Front-end code edit data
========================================================================
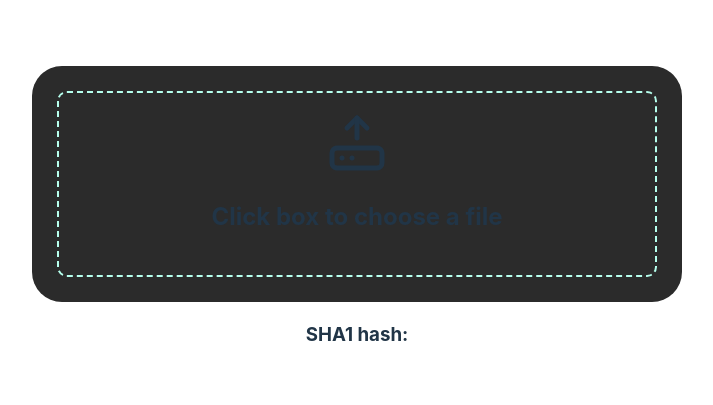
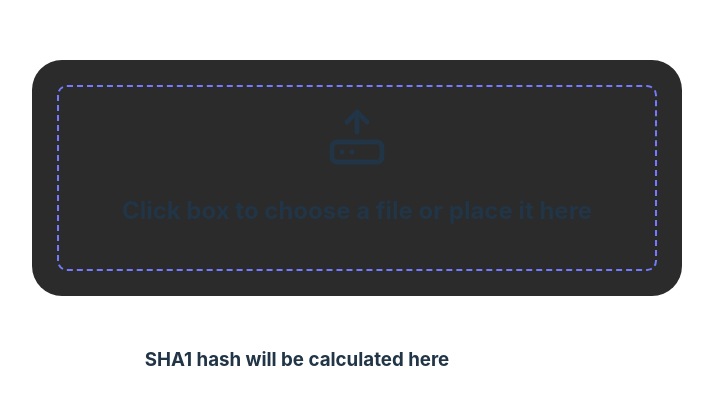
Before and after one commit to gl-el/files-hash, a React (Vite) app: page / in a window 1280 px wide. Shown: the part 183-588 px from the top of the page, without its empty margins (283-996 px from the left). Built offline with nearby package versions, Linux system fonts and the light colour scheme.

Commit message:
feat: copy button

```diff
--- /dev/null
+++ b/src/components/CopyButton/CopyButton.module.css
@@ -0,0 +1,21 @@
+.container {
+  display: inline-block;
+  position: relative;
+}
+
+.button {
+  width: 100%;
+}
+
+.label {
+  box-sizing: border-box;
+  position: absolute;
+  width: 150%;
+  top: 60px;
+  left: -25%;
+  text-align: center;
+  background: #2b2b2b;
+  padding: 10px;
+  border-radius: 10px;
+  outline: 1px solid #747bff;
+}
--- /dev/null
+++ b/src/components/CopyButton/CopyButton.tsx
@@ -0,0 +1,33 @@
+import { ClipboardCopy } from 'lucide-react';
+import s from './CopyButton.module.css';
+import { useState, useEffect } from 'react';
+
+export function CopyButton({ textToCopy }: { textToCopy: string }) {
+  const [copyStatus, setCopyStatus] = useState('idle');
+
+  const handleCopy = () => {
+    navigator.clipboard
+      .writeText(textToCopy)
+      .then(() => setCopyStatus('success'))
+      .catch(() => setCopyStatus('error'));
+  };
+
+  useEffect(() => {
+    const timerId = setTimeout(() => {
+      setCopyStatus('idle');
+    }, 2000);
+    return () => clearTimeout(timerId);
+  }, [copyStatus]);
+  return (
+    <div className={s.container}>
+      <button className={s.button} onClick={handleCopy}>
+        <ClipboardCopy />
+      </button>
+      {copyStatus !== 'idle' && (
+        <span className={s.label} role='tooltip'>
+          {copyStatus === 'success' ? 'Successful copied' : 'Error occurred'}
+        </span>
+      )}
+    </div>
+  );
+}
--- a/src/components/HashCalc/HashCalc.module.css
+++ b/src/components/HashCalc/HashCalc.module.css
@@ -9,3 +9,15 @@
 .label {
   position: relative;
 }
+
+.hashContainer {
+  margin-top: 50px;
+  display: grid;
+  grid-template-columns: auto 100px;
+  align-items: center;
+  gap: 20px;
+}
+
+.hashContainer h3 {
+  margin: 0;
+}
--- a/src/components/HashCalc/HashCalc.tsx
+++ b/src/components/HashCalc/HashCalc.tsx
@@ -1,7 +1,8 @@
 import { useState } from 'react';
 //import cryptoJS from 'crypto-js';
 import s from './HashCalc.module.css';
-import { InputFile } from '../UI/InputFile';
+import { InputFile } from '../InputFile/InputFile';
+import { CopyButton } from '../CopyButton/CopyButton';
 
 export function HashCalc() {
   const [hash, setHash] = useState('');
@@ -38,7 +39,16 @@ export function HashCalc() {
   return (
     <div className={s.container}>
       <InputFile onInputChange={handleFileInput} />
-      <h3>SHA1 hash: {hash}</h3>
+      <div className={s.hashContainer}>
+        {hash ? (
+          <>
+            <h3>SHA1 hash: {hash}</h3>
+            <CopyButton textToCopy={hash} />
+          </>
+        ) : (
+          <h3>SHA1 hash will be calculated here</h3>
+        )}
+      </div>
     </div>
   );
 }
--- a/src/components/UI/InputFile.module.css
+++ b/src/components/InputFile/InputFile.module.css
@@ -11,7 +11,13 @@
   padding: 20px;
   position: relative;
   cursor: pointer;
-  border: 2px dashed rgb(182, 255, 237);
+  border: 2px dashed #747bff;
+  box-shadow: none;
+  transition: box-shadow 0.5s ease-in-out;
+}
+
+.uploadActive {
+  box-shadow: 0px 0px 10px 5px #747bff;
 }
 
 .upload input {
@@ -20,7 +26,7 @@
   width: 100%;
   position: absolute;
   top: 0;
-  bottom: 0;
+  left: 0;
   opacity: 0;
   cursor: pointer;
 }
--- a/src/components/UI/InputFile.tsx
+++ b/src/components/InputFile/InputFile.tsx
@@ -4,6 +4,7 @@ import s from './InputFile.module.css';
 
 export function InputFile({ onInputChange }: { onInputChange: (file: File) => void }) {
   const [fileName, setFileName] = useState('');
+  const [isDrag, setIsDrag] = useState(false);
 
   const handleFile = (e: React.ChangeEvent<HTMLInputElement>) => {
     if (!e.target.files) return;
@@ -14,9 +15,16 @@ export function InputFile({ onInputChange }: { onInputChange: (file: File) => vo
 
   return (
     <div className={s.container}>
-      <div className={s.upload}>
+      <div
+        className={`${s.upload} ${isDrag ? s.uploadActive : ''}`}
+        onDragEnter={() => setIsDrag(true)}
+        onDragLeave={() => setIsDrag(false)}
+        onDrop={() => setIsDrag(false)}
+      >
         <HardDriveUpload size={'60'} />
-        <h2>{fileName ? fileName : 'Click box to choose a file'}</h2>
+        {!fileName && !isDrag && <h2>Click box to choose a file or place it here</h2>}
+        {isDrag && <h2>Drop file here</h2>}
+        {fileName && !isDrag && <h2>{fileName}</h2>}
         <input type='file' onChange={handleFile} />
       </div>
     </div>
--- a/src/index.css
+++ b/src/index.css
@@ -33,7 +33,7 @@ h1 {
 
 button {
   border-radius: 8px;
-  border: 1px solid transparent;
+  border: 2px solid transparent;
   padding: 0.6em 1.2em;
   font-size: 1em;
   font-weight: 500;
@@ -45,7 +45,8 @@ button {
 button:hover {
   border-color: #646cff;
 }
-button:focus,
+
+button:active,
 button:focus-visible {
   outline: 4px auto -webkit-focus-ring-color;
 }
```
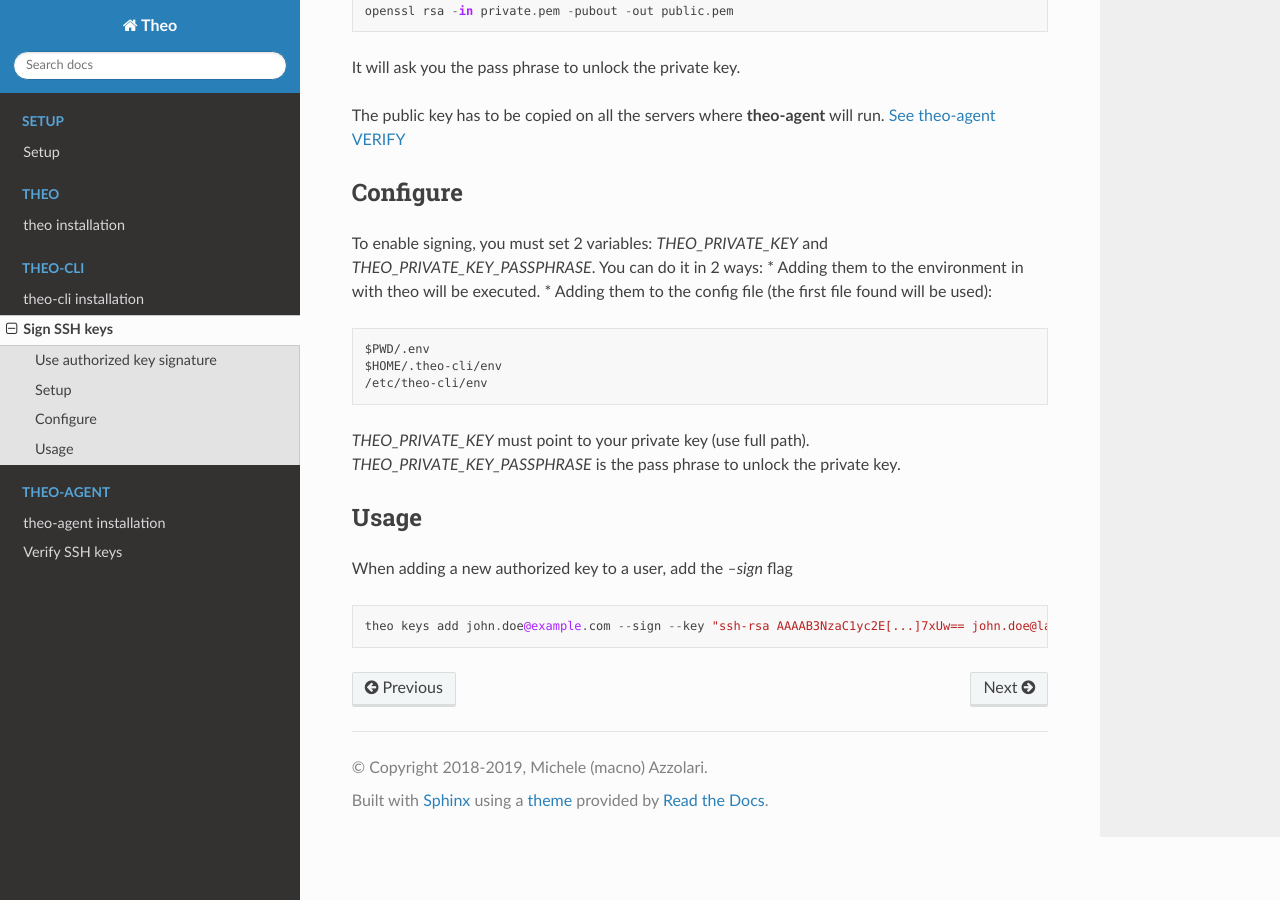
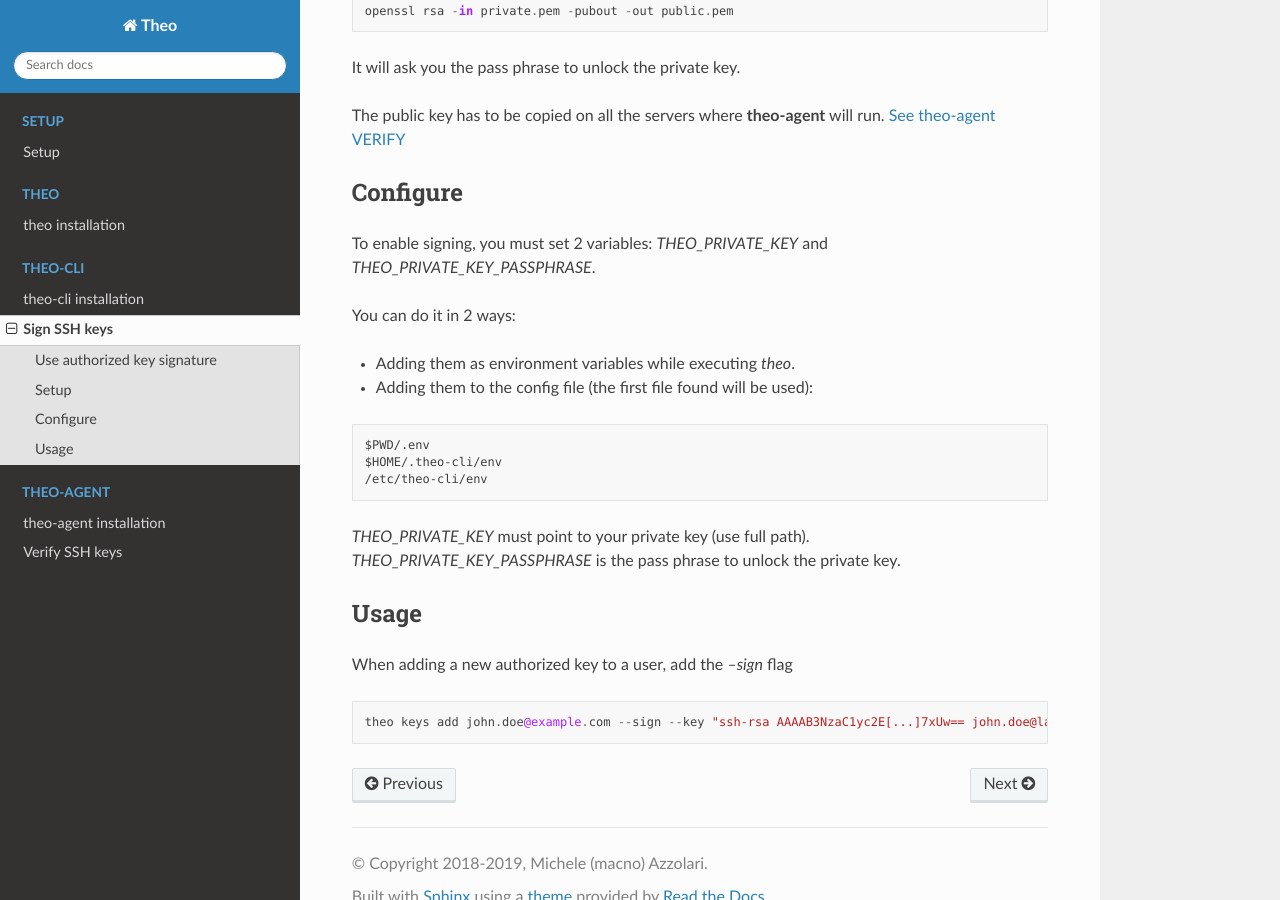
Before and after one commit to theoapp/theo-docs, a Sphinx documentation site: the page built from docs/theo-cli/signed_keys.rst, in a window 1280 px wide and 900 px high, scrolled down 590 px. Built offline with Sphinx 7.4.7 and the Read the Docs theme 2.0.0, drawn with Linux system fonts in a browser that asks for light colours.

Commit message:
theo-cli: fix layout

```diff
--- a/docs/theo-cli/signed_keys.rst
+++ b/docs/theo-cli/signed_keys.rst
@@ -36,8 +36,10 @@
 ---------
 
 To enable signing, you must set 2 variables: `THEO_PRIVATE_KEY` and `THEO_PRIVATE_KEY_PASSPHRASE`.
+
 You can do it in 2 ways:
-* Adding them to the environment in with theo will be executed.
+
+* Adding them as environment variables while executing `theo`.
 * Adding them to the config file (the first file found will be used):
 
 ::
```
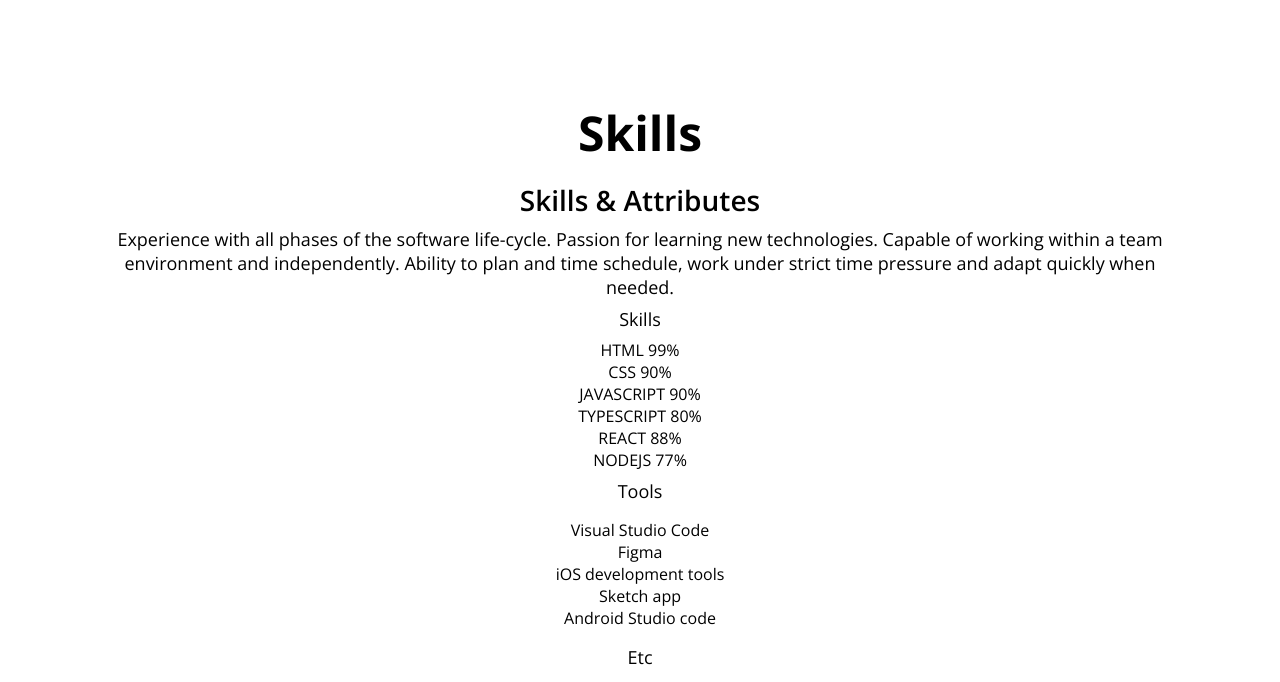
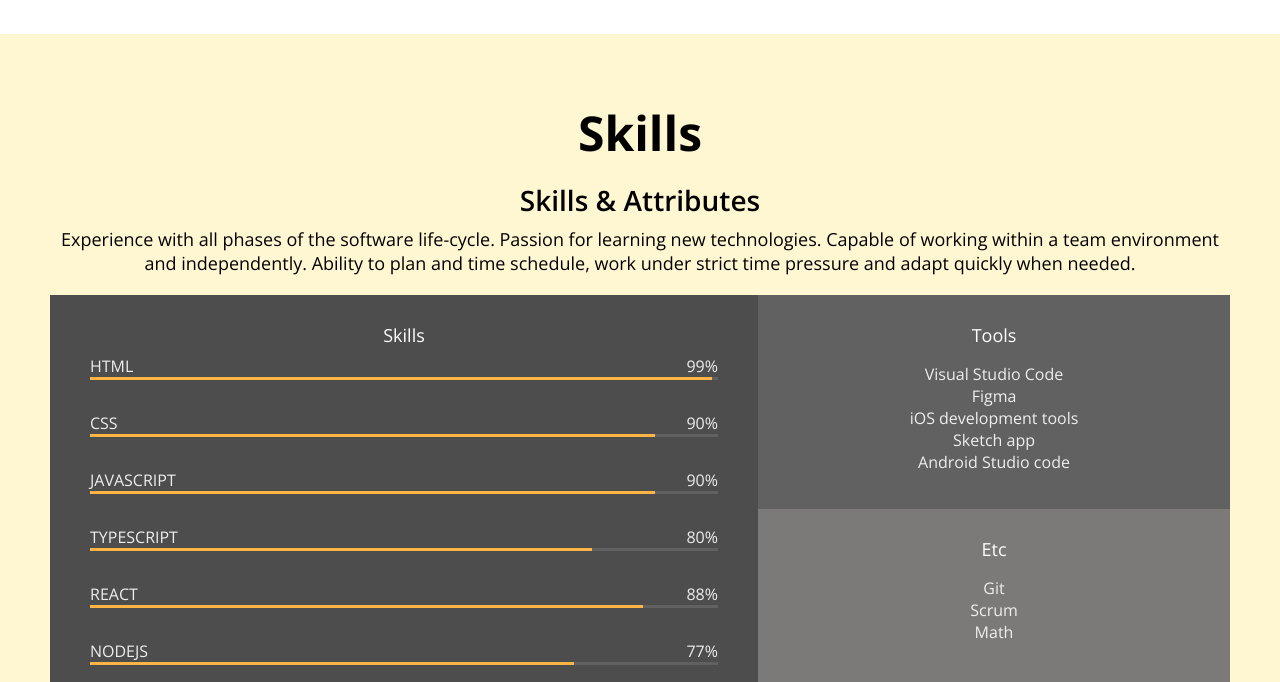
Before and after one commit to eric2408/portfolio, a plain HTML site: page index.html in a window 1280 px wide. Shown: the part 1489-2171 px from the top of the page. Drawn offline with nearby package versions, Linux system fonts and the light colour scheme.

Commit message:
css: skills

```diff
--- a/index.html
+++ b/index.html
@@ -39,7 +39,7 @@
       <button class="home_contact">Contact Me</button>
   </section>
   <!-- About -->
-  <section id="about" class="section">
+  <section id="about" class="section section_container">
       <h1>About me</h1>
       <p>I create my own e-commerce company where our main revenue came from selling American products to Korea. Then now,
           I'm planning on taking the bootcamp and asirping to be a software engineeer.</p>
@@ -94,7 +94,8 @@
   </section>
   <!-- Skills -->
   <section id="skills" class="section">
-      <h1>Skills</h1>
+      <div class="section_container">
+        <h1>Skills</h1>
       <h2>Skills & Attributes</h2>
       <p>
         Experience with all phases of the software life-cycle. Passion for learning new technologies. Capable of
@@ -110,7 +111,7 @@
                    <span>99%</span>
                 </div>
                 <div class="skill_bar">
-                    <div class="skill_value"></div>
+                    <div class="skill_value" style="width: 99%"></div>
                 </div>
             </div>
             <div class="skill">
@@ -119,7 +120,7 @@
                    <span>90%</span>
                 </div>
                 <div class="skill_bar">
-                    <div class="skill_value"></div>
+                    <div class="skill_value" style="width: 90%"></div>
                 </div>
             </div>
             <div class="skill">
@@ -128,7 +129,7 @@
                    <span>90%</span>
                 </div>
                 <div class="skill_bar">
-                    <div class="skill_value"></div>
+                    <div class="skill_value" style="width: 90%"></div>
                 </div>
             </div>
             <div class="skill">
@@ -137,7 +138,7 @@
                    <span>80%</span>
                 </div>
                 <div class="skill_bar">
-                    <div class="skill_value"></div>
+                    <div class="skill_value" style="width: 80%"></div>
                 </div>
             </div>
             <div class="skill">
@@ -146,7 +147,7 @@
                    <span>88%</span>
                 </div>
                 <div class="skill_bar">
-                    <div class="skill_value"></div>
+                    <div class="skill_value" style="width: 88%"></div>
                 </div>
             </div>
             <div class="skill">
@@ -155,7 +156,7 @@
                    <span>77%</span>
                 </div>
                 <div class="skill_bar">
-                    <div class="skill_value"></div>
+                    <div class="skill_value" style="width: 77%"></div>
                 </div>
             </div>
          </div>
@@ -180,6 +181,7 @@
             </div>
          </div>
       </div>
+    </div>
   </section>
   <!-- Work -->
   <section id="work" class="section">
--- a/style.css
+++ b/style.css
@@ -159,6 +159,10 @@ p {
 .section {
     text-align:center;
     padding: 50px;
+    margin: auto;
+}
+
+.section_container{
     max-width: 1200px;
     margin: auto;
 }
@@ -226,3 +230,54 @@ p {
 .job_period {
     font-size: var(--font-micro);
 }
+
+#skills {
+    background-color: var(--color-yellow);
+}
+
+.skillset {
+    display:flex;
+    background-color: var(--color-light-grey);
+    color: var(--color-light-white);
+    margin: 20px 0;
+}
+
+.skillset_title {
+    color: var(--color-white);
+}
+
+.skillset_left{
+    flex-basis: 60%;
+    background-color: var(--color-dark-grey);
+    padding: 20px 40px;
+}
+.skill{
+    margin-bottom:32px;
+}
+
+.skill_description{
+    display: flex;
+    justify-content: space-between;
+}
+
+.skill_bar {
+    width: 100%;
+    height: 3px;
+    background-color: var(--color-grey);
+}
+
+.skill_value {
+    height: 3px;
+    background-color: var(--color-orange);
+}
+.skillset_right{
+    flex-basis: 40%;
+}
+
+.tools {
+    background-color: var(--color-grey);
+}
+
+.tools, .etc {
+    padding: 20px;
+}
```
========================================================================
Identify every line above with the string "dashed" in it. Copy those lines.

RESPONSE AREA:
-  border: 2px dashed rgb(182, 255, 237);
+  border: 2px dashed #747bff;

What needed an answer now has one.